# Structured diff data
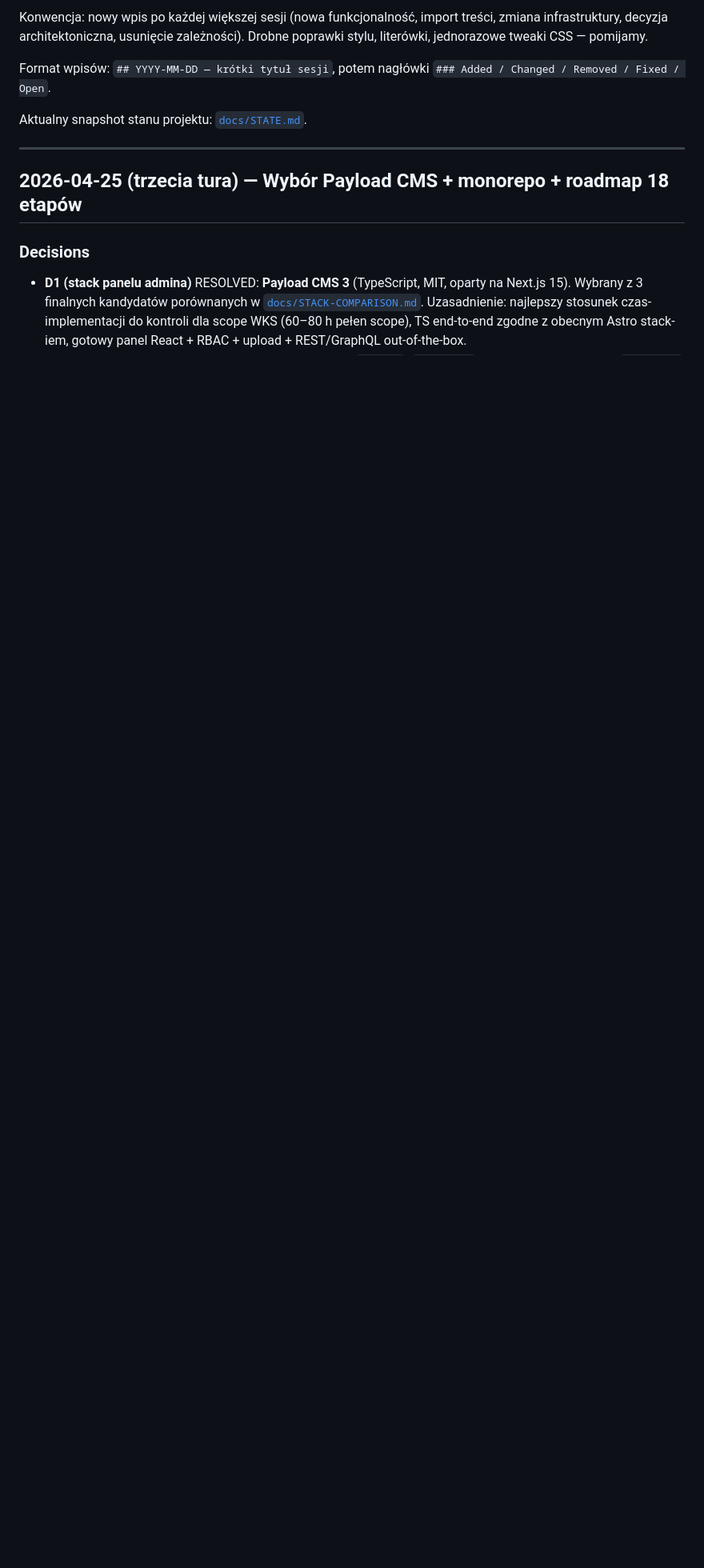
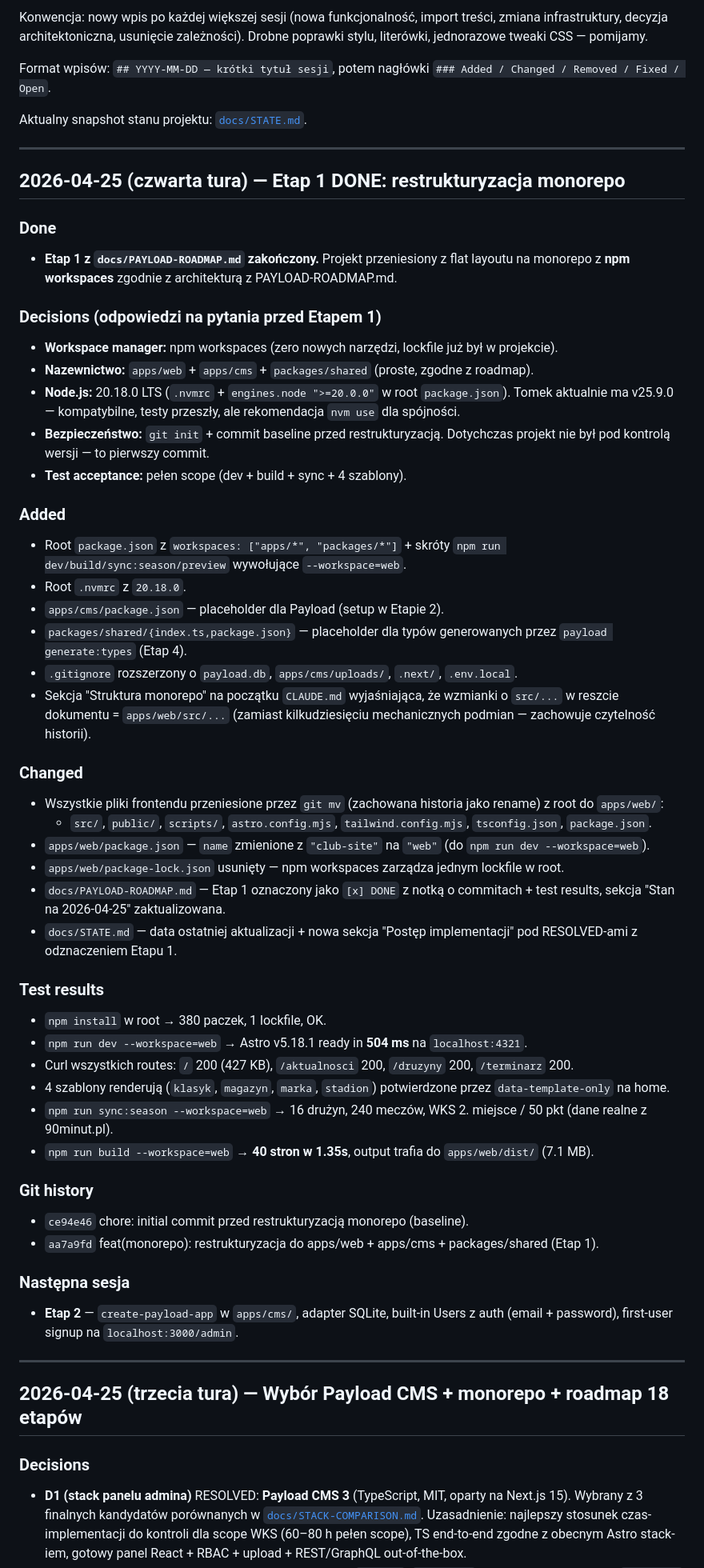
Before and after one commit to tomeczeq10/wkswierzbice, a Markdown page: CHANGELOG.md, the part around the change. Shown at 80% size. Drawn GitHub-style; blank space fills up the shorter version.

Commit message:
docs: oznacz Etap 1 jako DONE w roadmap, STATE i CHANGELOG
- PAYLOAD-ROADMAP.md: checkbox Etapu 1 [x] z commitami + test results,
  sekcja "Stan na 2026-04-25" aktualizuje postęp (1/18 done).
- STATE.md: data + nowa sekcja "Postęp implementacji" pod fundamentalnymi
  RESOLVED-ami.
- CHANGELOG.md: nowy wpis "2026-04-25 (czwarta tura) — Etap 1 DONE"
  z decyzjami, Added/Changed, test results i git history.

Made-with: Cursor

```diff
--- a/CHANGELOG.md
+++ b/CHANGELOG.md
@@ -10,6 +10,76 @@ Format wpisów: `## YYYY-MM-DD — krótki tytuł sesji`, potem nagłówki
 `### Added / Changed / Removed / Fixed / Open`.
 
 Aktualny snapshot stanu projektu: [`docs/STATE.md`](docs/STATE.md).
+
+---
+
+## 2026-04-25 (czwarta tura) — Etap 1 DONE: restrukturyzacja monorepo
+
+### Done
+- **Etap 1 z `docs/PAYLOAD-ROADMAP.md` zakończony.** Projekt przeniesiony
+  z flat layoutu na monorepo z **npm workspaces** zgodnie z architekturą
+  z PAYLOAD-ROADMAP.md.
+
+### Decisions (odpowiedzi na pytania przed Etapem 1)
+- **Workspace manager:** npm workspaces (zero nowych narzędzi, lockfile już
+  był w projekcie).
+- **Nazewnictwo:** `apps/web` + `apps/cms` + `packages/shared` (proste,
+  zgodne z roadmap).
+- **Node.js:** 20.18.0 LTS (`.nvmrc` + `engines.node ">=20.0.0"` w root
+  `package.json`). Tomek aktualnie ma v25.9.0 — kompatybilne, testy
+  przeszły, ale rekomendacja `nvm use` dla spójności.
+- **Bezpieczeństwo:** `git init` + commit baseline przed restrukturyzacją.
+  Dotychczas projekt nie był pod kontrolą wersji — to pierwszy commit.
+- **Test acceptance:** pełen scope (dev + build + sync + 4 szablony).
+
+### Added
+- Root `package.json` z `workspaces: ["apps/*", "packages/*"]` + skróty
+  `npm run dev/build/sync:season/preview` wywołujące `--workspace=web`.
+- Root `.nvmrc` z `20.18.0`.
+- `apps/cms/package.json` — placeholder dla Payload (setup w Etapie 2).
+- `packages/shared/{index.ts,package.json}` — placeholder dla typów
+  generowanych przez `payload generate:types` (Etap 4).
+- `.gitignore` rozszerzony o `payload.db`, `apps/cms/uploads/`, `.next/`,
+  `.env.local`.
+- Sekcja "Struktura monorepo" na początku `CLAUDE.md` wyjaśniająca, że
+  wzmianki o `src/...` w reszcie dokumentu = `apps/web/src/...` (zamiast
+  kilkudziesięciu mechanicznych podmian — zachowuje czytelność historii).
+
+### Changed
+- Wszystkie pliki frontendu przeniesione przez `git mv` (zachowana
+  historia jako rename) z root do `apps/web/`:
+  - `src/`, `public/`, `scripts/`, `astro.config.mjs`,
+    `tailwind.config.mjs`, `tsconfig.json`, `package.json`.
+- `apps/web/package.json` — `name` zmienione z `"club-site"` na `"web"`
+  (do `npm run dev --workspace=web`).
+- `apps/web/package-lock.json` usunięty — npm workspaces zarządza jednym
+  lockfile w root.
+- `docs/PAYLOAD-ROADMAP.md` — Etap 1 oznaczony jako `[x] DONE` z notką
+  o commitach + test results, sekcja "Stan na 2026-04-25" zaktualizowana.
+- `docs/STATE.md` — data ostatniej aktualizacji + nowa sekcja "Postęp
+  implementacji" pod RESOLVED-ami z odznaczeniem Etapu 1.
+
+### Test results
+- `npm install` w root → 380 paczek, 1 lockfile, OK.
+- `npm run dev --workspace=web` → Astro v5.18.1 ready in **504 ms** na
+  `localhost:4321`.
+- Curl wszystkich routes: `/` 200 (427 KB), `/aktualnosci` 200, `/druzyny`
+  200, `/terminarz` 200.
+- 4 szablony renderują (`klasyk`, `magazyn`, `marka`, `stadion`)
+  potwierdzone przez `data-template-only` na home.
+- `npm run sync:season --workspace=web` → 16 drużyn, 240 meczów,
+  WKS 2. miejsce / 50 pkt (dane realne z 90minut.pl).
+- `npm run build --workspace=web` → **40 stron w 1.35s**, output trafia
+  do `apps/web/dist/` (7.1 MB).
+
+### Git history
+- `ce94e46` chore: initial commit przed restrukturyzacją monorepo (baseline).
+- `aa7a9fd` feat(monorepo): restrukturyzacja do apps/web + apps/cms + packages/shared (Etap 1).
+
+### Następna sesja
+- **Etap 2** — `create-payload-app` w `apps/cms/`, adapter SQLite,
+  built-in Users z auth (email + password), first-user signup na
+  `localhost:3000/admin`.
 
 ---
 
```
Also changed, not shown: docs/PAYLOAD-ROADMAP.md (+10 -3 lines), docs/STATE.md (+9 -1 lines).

# What is required
Nothing but the text is wanted: repeat the data above exactly, without its images.

# Final answer
Before and after one commit to tomeczeq10/wkswierzbice, a Markdown page: CHANGELOG.md, the part around the change. Shown at 80% size. Drawn GitHub-style; blank space fills up the shorter version.

Commit message:
docs: oznacz Etap 1 jako DONE w roadmap, STATE i CHANGELOG
- PAYLOAD-ROADMAP.md: checkbox Etapu 1 [x] z commitami + test results,
  sekcja "Stan na 2026-04-25" aktualizuje postęp (1/18 done).
- STATE.md: data + nowa sekcja "Postęp implementacji" pod fundamentalnymi
  RESOLVED-ami.
- CHANGELOG.md: nowy wpis "2026-04-25 (czwarta tura) — Etap 1 DONE"
  z decyzjami, Added/Changed, test results i git history.

Made-with: Cursor

```diff
--- a/CHANGELOG.md
+++ b/CHANGELOG.md
@@ -10,6 +10,76 @@ Format wpisów: `## YYYY-MM-DD — krótki tytuł sesji`, potem nagłówki
 `### Added / Changed / Removed / Fixed / Open`.
 
 Aktualny snapshot stanu projektu: [`docs/STATE.md`](docs/STATE.md).
+
+---
+
+## 2026-04-25 (czwarta tura) — Etap 1 DONE: restrukturyzacja monorepo
+
+### Done
+- **Etap 1 z `docs/PAYLOAD-ROADMAP.md` zakończony.** Projekt przeniesiony
+  z flat layoutu na monorepo z **npm workspaces** zgodnie z architekturą
+  z PAYLOAD-ROADMAP.md.
+
+### Decisions (odpowiedzi na pytania przed Etapem 1)
+- **Workspace manager:** npm workspaces (zero nowych narzędzi, lockfile już
+  był w projekcie).
+- **Nazewnictwo:** `apps/web` + `apps/cms` + `packages/shared` (proste,
+  zgodne z roadmap).
+- **Node.js:** 20.18.0 LTS (`.nvmrc` + `engines.node ">=20.0.0"` w root
+  `package.json`). Tomek aktualnie ma v25.9.0 — kompatybilne, testy
+  przeszły, ale rekomendacja `nvm use` dla spójności.
+- **Bezpieczeństwo:** `git init` + commit baseline przed restrukturyzacją.
+  Dotychczas projekt nie był pod kontrolą wersji — to pierwszy commit.
+- **Test acceptance:** pełen scope (dev + build + sync + 4 szablony).
+
+### Added
+- Root `package.json` z `workspaces: ["apps/*", "packages/*"]` + skróty
+  `npm run dev/build/sync:season/preview` wywołujące `--workspace=web`.
+- Root `.nvmrc` z `20.18.0`.
+- `apps/cms/package.json` — placeholder dla Payload (setup w Etapie 2).
+- `packages/shared/{index.ts,package.json}` — placeholder dla typów
+  generowanych przez `payload generate:types` (Etap 4).
+- `.gitignore` rozszerzony o `payload.db`, `apps/cms/uploads/`, `.next/`,
+  `.env.local`.
+- Sekcja "Struktura monorepo" na początku `CLAUDE.md` wyjaśniająca, że
+  wzmianki o `src/...` w reszcie dokumentu = `apps/web/src/...` (zamiast
+  kilkudziesięciu mechanicznych podmian — zachowuje czytelność historii).
+
+### Changed
+- Wszystkie pliki frontendu przeniesione przez `git mv` (zachowana
+  historia jako rename) z root do `apps/web/`:
+  - `src/`, `public/`, `scripts/`, `astro.config.mjs`,
+    `tailwind.config.mjs`, `tsconfig.json`, `package.json`.
+- `apps/web/package.json` — `name` zmienione z `"club-site"` na `"web"`
+  (do `npm run dev --workspace=web`).
+- `apps/web/package-lock.json` usunięty — npm workspaces zarządza jednym
+  lockfile w root.
+- `docs/PAYLOAD-ROADMAP.md` — Etap 1 oznaczony jako `[x] DONE` z notką
+  o commitach + test results, sekcja "Stan na 2026-04-25" zaktualizowana.
+- `docs/STATE.md` — data ostatniej aktualizacji + nowa sekcja "Postęp
+  implementacji" pod RESOLVED-ami z odznaczeniem Etapu 1.
+
+### Test results
+- `npm install` w root → 380 paczek, 1 lockfile, OK.
+- `npm run dev --workspace=web` → Astro v5.18.1 ready in **504 ms** na
+  `localhost:4321`.
+- Curl wszystkich routes: `/` 200 (427 KB), `/aktualnosci` 200, `/druzyny`
+  200, `/terminarz` 200.
+- 4 szablony renderują (`klasyk`, `magazyn`, `marka`, `stadion`)
+  potwierdzone przez `data-template-only` na home.
+- `npm run sync:season --workspace=web` → 16 drużyn, 240 meczów,
+  WKS 2. miejsce / 50 pkt (dane realne z 90minut.pl).
+- `npm run build --workspace=web` → **40 stron w 1.35s**, output trafia
+  do `apps/web/dist/` (7.1 MB).
+
+### Git history
+- `ce94e46` chore: initial commit przed restrukturyzacją monorepo (baseline).
+- `aa7a9fd` feat(monorepo): restrukturyzacja do apps/web + apps/cms + packages/shared (Etap 1).
+
+### Następna sesja
+- **Etap 2** — `create-payload-app` w `apps/cms/`, adapter SQLite,
+  built-in Users z auth (email + password), first-user signup na
+  `localhost:3000/admin`.
 
 ---
 
```
Also changed, not shown: docs/PAYLOAD-ROADMAP.md (+10 -3 lines), docs/STATE.md (+9 -1 lines).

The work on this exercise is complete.